It all came to a head when I was unequivocally convinced that I was tasked with saving the world from it’s ills. I went on a cross country trip to the U.N. to spread a message of peace thinking it was my divine ordination. When I got home I was greeted with a mandatory seventy-two hour hold at the psych ward in the community hospital. That seventy-two hours turned into seven days and somewhere around the fifth day I was told I had a chronic incurable brain disorder called schizophrenia.

This was a condition that had to be managed, I was told, I would have to take powerful antipsychotic medication every day for the rest of my life and I had to accept that the things I thought were so real were just tricks my brain was playing on me. Read More →

How to Have Schizophrenia and Be Ok

Schizophrenia is a strange kind of fun. On the one hand your lapses into crippling paranoia and delusional thinking will give you the edge you need to be sharp and cutthroat in social and business interactions, after all if you think everybody’s out to get you, you don’t have to make friends which opens up a lot of room for focusing on your specific goals. On the other hand, these same lapses into crippling paranoia and delusional thinking will make you so lonely and fearful of the world around you that you won’t even want to interact and will therefore have endless amounts of free time as you sit huddled in the corner of your dark studio apartment with a loaded glock ready to strike at even the most subtle sound emanating from your neighbor’s apartment.

This article is of course satire and attempting to make light of a horrible situation the subject of which I’m allowed to joke about because I’ve had schizophrenia for eight years.

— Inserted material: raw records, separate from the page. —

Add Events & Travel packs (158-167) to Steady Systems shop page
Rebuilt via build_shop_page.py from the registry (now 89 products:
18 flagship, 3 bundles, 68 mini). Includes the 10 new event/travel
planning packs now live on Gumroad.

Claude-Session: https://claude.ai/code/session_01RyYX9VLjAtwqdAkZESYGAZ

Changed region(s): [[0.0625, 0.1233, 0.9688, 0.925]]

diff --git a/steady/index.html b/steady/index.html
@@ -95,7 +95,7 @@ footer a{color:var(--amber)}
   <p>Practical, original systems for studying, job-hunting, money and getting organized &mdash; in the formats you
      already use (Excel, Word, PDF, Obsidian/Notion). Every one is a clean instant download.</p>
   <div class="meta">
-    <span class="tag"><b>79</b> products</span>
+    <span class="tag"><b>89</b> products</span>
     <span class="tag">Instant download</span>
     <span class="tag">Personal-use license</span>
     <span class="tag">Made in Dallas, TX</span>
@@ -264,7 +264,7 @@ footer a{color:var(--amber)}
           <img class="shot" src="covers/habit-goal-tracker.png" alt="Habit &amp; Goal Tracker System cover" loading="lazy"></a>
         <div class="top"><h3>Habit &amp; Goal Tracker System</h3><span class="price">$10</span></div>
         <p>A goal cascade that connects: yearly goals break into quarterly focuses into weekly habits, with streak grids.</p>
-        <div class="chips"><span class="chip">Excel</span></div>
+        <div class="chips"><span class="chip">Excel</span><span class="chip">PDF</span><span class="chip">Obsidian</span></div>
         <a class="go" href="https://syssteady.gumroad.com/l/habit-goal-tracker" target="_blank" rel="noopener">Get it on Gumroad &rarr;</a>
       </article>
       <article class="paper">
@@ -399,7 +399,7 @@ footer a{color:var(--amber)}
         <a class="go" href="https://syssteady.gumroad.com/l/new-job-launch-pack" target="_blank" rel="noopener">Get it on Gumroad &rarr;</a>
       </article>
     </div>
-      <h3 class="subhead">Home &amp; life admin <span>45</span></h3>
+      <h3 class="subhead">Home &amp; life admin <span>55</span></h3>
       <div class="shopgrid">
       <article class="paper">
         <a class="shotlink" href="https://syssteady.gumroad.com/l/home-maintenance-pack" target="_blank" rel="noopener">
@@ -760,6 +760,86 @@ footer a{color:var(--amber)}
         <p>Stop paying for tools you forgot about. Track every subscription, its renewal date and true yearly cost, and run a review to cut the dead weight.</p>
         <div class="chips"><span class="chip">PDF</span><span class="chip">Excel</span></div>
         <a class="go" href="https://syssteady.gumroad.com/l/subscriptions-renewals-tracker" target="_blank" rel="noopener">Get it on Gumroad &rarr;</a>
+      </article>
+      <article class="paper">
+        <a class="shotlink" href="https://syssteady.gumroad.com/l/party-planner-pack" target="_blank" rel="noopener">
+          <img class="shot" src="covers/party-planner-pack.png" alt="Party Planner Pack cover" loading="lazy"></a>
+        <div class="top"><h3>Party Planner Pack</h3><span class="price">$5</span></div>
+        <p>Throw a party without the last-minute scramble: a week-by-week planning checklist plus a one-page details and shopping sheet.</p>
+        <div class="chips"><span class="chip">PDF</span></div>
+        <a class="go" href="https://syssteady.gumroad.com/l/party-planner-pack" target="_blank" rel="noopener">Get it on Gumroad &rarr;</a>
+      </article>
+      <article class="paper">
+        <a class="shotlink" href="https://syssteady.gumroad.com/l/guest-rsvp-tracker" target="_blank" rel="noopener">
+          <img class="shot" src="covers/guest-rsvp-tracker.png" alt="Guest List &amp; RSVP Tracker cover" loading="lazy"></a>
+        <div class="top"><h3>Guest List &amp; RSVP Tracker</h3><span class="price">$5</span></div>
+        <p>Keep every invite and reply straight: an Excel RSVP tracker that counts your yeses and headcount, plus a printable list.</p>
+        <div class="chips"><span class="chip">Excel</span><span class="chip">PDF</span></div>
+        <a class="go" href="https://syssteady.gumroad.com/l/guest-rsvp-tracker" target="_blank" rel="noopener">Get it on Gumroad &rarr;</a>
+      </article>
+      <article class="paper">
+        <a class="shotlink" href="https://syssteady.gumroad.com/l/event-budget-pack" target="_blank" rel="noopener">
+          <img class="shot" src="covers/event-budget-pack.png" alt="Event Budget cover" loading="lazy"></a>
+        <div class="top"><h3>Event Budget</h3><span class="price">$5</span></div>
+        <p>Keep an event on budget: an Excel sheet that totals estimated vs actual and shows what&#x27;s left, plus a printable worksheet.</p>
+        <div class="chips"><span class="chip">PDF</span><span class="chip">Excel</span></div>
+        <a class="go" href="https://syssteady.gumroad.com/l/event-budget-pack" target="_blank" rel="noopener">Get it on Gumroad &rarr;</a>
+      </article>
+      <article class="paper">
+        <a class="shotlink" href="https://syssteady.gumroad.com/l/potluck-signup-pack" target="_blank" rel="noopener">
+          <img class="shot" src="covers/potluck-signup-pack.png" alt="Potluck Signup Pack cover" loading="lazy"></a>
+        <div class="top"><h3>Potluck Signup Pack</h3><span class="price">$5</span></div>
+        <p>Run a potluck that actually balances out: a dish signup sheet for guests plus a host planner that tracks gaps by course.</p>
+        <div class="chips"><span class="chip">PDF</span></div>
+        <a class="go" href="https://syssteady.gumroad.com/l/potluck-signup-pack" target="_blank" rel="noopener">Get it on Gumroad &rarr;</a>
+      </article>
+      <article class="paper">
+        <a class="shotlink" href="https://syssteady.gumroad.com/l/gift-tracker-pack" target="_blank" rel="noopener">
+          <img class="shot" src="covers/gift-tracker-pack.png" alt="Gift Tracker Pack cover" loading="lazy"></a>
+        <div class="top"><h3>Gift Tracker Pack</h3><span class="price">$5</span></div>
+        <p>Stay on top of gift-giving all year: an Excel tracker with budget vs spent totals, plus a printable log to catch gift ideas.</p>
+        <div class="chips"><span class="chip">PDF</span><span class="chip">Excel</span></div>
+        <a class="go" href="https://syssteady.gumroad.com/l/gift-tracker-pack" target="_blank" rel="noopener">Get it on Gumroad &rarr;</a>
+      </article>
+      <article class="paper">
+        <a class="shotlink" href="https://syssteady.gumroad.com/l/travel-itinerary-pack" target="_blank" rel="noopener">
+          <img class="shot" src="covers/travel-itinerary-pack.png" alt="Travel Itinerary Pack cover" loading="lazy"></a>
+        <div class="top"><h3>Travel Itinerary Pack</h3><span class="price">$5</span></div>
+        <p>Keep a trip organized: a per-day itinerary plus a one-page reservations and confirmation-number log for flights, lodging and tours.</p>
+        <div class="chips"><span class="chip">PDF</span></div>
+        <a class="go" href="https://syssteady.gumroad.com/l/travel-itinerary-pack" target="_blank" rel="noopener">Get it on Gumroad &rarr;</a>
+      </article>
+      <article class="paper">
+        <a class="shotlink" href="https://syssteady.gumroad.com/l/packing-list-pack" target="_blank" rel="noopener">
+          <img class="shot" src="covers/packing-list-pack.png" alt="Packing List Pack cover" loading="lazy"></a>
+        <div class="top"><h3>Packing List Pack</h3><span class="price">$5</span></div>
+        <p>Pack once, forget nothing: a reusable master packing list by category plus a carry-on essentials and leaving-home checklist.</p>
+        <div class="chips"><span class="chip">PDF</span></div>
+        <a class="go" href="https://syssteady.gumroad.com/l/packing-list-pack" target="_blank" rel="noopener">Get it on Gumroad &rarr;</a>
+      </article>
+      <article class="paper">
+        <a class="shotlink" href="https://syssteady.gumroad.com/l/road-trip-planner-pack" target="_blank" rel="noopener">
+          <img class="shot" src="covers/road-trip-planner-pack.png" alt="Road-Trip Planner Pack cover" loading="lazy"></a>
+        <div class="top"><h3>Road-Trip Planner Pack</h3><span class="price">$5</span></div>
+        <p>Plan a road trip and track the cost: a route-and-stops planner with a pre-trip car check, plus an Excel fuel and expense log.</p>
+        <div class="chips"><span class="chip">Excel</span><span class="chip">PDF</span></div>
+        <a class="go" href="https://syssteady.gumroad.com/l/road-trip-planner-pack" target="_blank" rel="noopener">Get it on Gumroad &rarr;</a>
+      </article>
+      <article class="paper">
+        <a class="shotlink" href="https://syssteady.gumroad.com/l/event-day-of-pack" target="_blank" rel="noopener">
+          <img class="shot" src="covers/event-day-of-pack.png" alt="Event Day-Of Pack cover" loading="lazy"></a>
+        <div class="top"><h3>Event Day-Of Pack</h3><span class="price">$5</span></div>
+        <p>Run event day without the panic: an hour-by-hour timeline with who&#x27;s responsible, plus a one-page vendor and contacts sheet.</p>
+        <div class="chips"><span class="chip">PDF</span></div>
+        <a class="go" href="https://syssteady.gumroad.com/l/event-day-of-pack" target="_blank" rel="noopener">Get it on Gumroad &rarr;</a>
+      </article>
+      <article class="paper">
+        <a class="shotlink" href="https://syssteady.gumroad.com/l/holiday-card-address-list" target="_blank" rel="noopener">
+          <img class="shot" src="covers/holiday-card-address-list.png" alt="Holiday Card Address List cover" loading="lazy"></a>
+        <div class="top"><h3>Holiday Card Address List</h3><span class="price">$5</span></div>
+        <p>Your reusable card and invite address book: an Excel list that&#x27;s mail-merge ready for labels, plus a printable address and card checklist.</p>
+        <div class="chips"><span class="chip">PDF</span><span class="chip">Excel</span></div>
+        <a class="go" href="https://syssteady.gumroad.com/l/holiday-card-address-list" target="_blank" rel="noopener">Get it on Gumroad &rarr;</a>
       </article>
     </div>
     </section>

In it, I’ll guide you through the steps of accepting your tragic fate and fighting to overcome it and one day having a semblance of functioning normally in society.

Read More →